- Former PM Abbasi plays down emergence of far-right groups, says party is galvanised under Sharifs
- Analyst says if party loses in Punjab, it will be primarily because of religious vote
- TLP, MML hopeful to cash in on religious sentiments
LAHORE: Already suffering from Nawaz Sharif’s conviction and desertion by scores of crucial ‘electables’, PML-N’s chances are further diminished by the likely loss of its traditional right-of-centre religious vote bank, especially in its stronghold Punjab.
“If PML-N loses in Punjab it will be primarily because of the religious vote,” said Rasul Bakhsh Rais, prominent analyst and professor of political science at LUMS.
“They have been preoccupied with Imran Khan and taken the conservative constituency for granted for a long time.”
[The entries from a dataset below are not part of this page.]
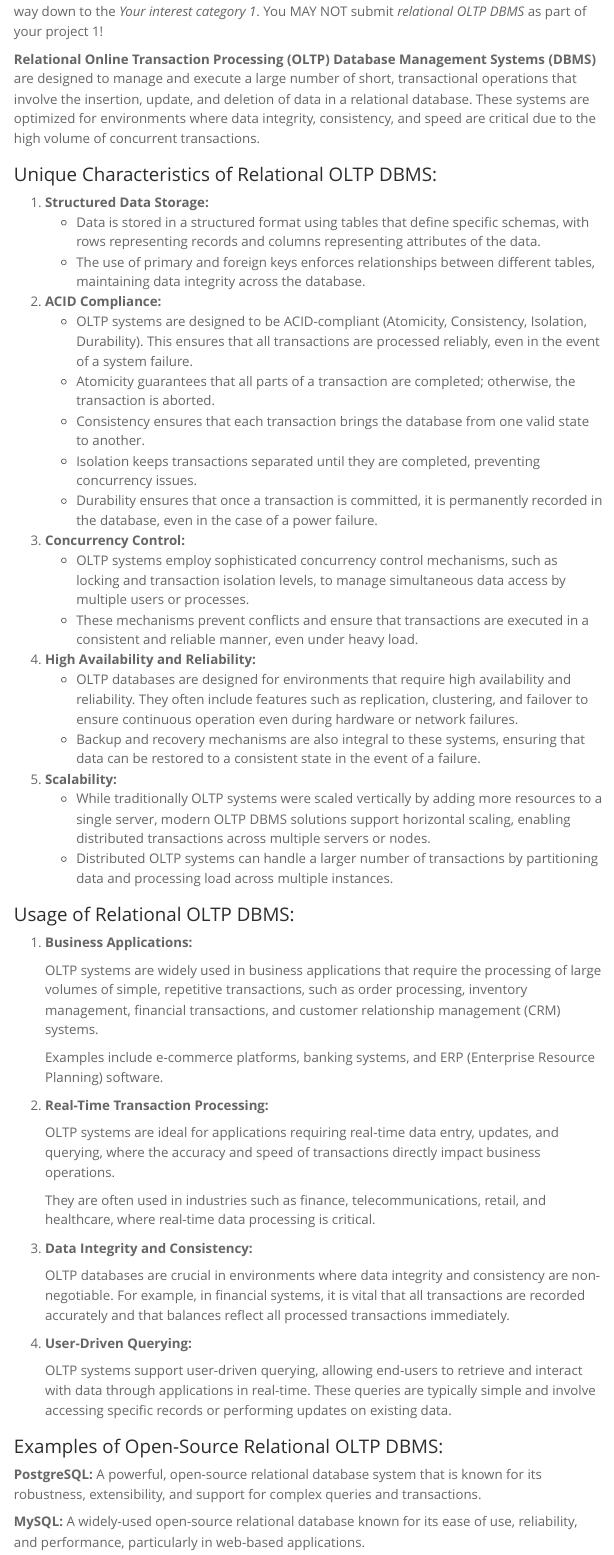
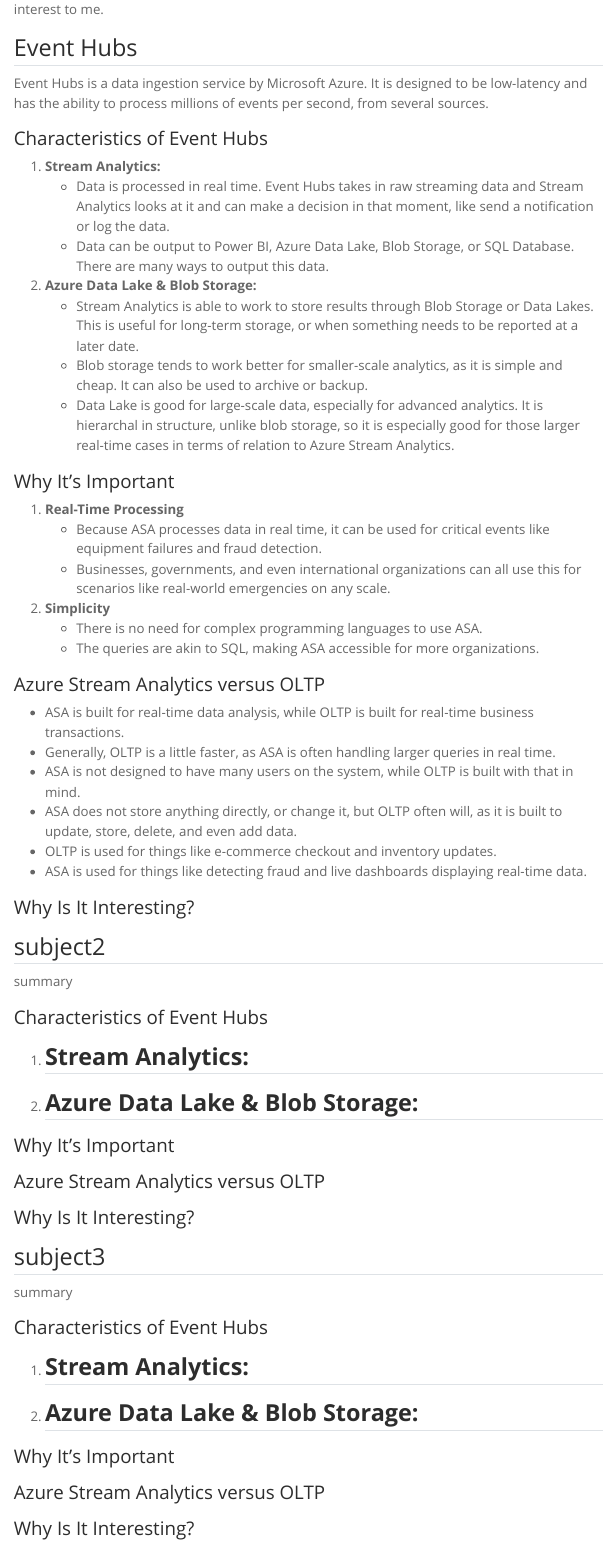
Before and after one commit to castagnolave/cmsc408-fa2025-hw1-castagnolave-main, a Quarto document (reports/report.qmd): the page in a window 1100 px wide, from 2760 px down before the commit and from 2680 px down after it. Rendered offline with R 4.5, knitr and Pandoc in place of Quarto, with nearby package versions; menus at the side of the page are left out.

Commit message:
added more descriptions and started on the three things i was most interested in.

```diff
--- a/reports/report.qmd
+++ b/reports/report.qmd
@@ -94,57 +92,34 @@
-down to the *Your interest category 1*.
-You MAY NOT submit *relational OLTP DBMS* as part of your project 1!
+## Event Hubs
 
-**Relational Online Transaction Processing (OLTP) Database Management Systems (DBMS)** are designed to manage and execute a large number of short, transactional operations that involve the insertion, update, and deletion of data in a relational database. These systems are optimized for environments where data integrity, consistency, and speed are critical due to the high volume of concurrent transactions.
+Event Hubs is a data ingestion service by Microsoft Azure. It is designed to be low-latency and has the ability to process millions of events per second, from several sources.
 
-### Unique Characteristics of Relational OLTP DBMS:
+### Characteristics of Event Hubs
 
-1. **Structured Data Storage:**
-   - Data is stored in a structured format using tables that define specific schemas, with rows representing records and columns representing attributes of the data.
-   - The use of primary and foreign keys enforces relationships between different tables, maintaining data integrity across the database.
+1. **Stream Analytics:**
+   - Data is processed in real time. Event Hubs takes in raw streaming data and Stream Analytics looks at it and can make a decision in that moment, like send a notification or log the data.
+   - Data can be output to Power BI, Azure Data Lake, Blob Storage, or SQL Database. There are many ways to output this data.
 
-2. **ACID Compliance:**
-   - OLTP systems are designed to be ACID-compliant (Atomicity, Consistency, Isolation, Durability). This ensures that all transactions are processed reliably, even in the event of a system failure.
-   - Atomicity guarantees that all parts of a transaction are completed; otherwise, the transaction is aborted.
-   - Consistency ensures that each transaction brings the database from one valid state to another.
-   - Isolation keeps transactions separated until they are completed, preventing concurrency issues.
-   - Durability ensures that once a transaction is committed, it is permanently recorded in the database, even in the case of a power failure.
+2. **Azure Data Lake & Blob Storage:**
+   - Stream Analytics is able to work to store results through Blob Storage or Data Lakes. This is useful for long-term storage, or when something needs to be reported at a later date.
+   - Blob storage tends to work better for smaller-scale analytics, as it is simple and cheap. It can also be used to archive or backup.
+   - Data Lake is good for large-scale data,
+   especially for advanced analytics. It is hierarchal in structure, unlike blob storage, so it is especially good for those larger real-time cases in terms of relation to Azure Stream Analytics.
 
-3. **Concurrency Control:**
-   - OLTP systems employ sophisticated concurrency control mechanisms, such as locking and transaction isolation levels, to manage simultaneous data access by multiple users or processes.
-   - These mechanisms prevent conflicts and ensure that transactions are executed in a consistent and reliable manner, even under heavy load.
+### Why It's Important
 
-4. **High Availability and Reliability:**
-   - OLTP databases are designed for environments that require high availability and reliability. They often include features such as replication, clustering, and failover to ensure continuous operation even during hardware or network failures.
-   - Backup and recovery mechanisms are also integral to these systems, ensuring that data can be restored to a consistent state in the event of a failure.
+1. **Real-Time Processing**
+   - Because ASA processes data in real time, it can be used for critical events like equipment failures and fraud detection.
+   - Businesses, governments, and even international organizations can all use this for scenarios like real-world emergencies on any scale.
+2. **Simplicity**
+   - There is no need for complex programming languages to use ASA.
+   - The queries are akin to SQL, making ASA accessible for more organizations.
 
-5. **Scalability:**
-   - While traditionally OLTP systems were scaled vertically by adding more resources to a single server, modern OLTP DBMS solutions support horizontal scaling, enabling distributed transactions across multiple servers or nodes.
-   - Distributed OLTP systems can handle a larger number of transactions by partitioning data and processing load across multiple instances.
+### Azure Stream Analytics versus OLTP
+   - ASA is built for real-time data analysis, while OLTP is built for real-time business transactions.
+   - Generally, OLTP is a little faster, as ASA is often handling larger queries in real time.
+   - ASA is not designed to have many users on the system, while OLTP is built with that in mind.
+   - ASA does not store anything directly, or change it, but OLTP often will, as it is built to update, store, delete, and even add data.
+   - OLTP is used for things like e-commerce checkout and inventory updates.
+   - ASA is used for things like detecting fraud and live dashboards displaying real-time data.
 
-### Usage of Relational OLTP DBMS:
-
-1. **Business Applications:**
-
-   OLTP systems are widely used in business applications that require the processing of large volumes of simple, repetitive transactions, such as order processing, inventory management, financial transactions, and customer relationship management (CRM) systems.
-
-   Examples include e-commerce platforms, banking systems, and ERP (Enterprise Resource Planning) software.
-
-2. **Real-Time Transaction Processing:**
-
-   OLTP systems are ideal for applications requiring real-time data entry, updates, and querying, where the accuracy and speed of transactions directly impact business operations.
-
-   They are often used in industries such as finance, telecommunications, retail, and healthcare, where real-time data processing is critical.
-
-3. **Data Integrity and Consistency:**
-
-   OLTP databases are crucial in environments where data integrity and consistency are non-negotiable. For example, in financial systems, it is vital that all transactions are recorded accurately and that balances reflect all processed transactions immediately.
-
-4. **User-Driven Querying:**
-
-   OLTP systems support user-driven querying, allowing end-users to retrieve and interact with data through applications in real-time. These queries are typically simple and involve accessing specific records or performing updates on existing data.
-
-### Examples of Open-Source Relational OLTP DBMS:
-
-**PostgreSQL:** A powerful, open-source relational database system that is known for its robustness, extensibility, and support for complex queries and transactions.
-
-**MySQL:** A widely-used open-source relational database known for its ease of use, reliability, and performance, particularly in web-based applications.
+### Why Is It Interesting?
@@ -157,9 +126,40 @@
 
 
-## (Your interest category 2)
+## subject2
 
-## (Your interest category 3)
+summary
 
+### Characteristics of Event Hubs
+
+1. **Stream Analytics:**
+   -
+
+2. **Azure Data Lake & Blob Storage:**
+   -
+
+### Why It's Important
+
+### Azure Stream Analytics versus OLTP
+
+### Why Is It Interesting?
+
+## subject3
+
+summary
+
+### Characteristics of Event Hubs
+
+1. **Stream Analytics:**
+   -
+
+2. **Azure Data Lake & Blob Storage:**
+   -
+
+### Why It's Important
+
+### Azure Stream Analytics versus OLTP
+
+### Why Is It Interesting?
 
 # Reflection
 
```
Also changed, not shown: reports/report.qmd (8 more changed lines).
A number of religious parties have emerged on the political scene since the last general election. Prominent among them are Milli Muslim League (MML) and the firebrand Tehreek-e-Labbaik Pakistan (TLP). The old religious parties’ alliance Mutahidda Majlis-e-Amal (MMA) has also been revived.
MML is an affiliate of Hafiz Saeed’s Jamatud Dawa and though ECP did not register the party because of alleged ties with banned outfits, it will contest the 2018 general election on the platform of Allah-o-Akbar Tehreek.
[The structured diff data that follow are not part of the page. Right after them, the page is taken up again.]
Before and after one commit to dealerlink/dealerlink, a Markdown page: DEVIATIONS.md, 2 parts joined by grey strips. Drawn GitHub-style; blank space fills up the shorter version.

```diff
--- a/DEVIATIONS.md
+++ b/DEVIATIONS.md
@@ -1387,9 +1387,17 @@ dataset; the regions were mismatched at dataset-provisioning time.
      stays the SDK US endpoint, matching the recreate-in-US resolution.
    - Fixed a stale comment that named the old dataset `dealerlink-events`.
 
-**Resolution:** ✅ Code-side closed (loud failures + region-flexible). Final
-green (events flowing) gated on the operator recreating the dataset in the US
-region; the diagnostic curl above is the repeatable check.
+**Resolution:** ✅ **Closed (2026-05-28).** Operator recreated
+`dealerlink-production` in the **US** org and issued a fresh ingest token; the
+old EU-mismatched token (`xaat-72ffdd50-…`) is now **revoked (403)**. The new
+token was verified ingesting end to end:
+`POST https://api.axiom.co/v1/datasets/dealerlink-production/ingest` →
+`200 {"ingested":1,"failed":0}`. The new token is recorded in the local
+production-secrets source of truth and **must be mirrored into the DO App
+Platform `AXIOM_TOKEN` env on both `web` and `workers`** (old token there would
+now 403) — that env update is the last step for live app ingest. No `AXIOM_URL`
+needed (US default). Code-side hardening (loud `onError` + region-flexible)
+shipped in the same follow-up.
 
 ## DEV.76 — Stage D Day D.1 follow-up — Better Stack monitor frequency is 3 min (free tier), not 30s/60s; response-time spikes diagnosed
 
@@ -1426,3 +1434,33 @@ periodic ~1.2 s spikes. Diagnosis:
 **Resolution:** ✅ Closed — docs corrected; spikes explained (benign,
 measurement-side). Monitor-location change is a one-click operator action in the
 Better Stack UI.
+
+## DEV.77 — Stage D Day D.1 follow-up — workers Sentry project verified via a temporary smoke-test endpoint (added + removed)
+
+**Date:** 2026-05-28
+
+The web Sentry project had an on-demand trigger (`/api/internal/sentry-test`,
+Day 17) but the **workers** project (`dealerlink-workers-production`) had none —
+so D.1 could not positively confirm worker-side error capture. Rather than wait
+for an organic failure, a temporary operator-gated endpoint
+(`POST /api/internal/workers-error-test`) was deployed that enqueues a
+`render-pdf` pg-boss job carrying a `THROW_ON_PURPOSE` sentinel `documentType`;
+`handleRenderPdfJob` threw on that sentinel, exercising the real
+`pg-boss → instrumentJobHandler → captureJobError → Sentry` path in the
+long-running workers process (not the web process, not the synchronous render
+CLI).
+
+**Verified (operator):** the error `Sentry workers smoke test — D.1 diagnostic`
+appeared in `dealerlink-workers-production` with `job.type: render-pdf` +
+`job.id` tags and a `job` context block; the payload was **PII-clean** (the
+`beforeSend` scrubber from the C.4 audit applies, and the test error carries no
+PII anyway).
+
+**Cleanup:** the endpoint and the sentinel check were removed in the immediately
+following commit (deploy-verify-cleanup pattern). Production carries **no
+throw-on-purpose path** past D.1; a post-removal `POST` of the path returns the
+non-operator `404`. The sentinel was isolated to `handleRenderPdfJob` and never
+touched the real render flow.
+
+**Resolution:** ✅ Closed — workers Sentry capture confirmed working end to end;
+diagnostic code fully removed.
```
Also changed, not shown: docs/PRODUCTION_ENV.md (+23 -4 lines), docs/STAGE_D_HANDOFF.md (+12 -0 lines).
TLP came into being in reaction to the hanging of Mumtaz Qadri, the man who killed former Punjab governor Salman Taseer for his comments regarding the controversial blasphemy law.
Yet despite the apparent splitting of its traditional religious vote, the PML-N leadership appears unfazed.
“I doubt it will have much impact,” said former prime minister Shahid Khaqan Abbasi. “Besides, PML-N had been drifting away from religious parties for a while because they tend to splinter off into alliances near elections.”
Earlier senior PML-N leader and former interior minister Ahsan Iqbal told a local daily that these religious parties were created to break the party’s religious vote bank. But it would not hurt their chances.
“Attempts to dilute our religious vote go back to the formation of MMA,” he said. And despite more attempts later the party remains unaffected. “Our party is united and Nawaz Sharif’s return will further galvanise it, even from jail.”
Prominent religious parties, on the other hand, blame PML-N’s policies for breaking away, though each had its own set of reasons.
“It is true that we largely constituted the traditional PML-N vote bank,” said Tabish Qayyum, spokesperson for MML. “But fissures started appearing after the 2013 election.”
MML blames PML-N’s pro-India stance, particularly its “weak position on India and Modi” for finally parting ways.
“If that was not enough, they began attacking the very foundations of Pakistan by adopting a somewhat liberal outlook,” he added.
MML believes that since Pakistan was founded in the name of Islam, a greater political effort was required to return the country to its original identity.
TLP has very different grievances. It burst onto the scene after the government carried out Mumtaz Qadri’s death sentence in 2016.
“We have come into politics over the issue of Khatm-e-Nabuwat,” said Ijaz Ashrafi, TLP spokesman. “Governments have always fooled people in the name of development, etc, but we will ask for their votes on the basis of faith.”
In three by-elections in Lahore, Chakwal and Lodhran, TLP finished third after PML-N and PTI each time. MML was close behind at fourth, except Chakwal, where it did not contest. Outside Punjab, TLP also finished third in a by-election in Peshawar.
The consistent rhetoric of these religious parties has also had a visible social effect. Preachers of the Barelvi as well as Deobandi persuasion across south Punjab have been spewing venom on the party throughout this electoral cycle.
“They are calling PML-N leaders hypocrites and voting for them a sin,” said Dr Rais of LUMS.
With Nawaz out of the equation, loyalists jumping ship, and the religious vote bank not just alienated but hostile, PML-N faces its toughest fight yet especially in Punjab.
Shahab Jafry contributed to this report